(Before-and-after change data)
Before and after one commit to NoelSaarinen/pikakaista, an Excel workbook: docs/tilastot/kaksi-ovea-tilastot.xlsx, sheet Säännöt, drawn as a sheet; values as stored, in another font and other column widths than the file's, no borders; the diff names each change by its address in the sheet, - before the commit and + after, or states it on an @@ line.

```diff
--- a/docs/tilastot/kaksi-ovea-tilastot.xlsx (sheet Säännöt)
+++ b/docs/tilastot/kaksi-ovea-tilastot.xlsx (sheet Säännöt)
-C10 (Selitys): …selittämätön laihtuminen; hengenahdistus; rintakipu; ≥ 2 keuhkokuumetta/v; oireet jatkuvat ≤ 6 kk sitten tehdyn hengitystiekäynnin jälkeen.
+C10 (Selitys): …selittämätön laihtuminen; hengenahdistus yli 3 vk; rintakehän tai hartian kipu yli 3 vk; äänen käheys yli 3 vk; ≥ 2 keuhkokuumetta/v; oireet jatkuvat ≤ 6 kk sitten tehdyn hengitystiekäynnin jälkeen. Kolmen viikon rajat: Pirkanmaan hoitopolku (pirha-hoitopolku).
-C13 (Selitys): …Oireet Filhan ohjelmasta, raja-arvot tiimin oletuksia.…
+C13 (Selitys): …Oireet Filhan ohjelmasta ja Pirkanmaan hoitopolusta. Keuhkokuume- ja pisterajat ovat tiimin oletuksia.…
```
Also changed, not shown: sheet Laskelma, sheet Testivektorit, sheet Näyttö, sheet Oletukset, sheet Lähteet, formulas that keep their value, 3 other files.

--

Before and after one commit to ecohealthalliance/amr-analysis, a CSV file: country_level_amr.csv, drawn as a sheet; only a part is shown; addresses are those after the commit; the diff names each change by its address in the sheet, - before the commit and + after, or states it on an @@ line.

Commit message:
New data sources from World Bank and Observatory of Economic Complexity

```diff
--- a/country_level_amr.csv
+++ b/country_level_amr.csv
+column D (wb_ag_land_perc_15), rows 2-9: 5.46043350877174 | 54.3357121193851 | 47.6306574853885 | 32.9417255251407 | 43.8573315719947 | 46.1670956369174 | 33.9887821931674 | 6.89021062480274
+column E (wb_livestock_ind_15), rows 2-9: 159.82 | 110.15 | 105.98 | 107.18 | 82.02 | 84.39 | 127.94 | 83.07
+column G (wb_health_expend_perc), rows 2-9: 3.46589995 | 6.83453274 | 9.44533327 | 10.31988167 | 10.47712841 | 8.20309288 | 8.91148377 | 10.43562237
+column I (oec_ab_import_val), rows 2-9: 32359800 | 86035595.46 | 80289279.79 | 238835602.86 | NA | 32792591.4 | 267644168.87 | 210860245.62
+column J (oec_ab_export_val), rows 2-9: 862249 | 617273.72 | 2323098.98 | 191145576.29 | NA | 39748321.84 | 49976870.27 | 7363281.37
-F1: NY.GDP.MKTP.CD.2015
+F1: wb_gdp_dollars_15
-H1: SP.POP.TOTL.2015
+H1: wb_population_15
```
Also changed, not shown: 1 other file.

[WORK REQUIRED] Please go through each line of the data and count those that contain the string "sheet"; give that number alone.

[ANSWER TO THIS PROBLEM] 5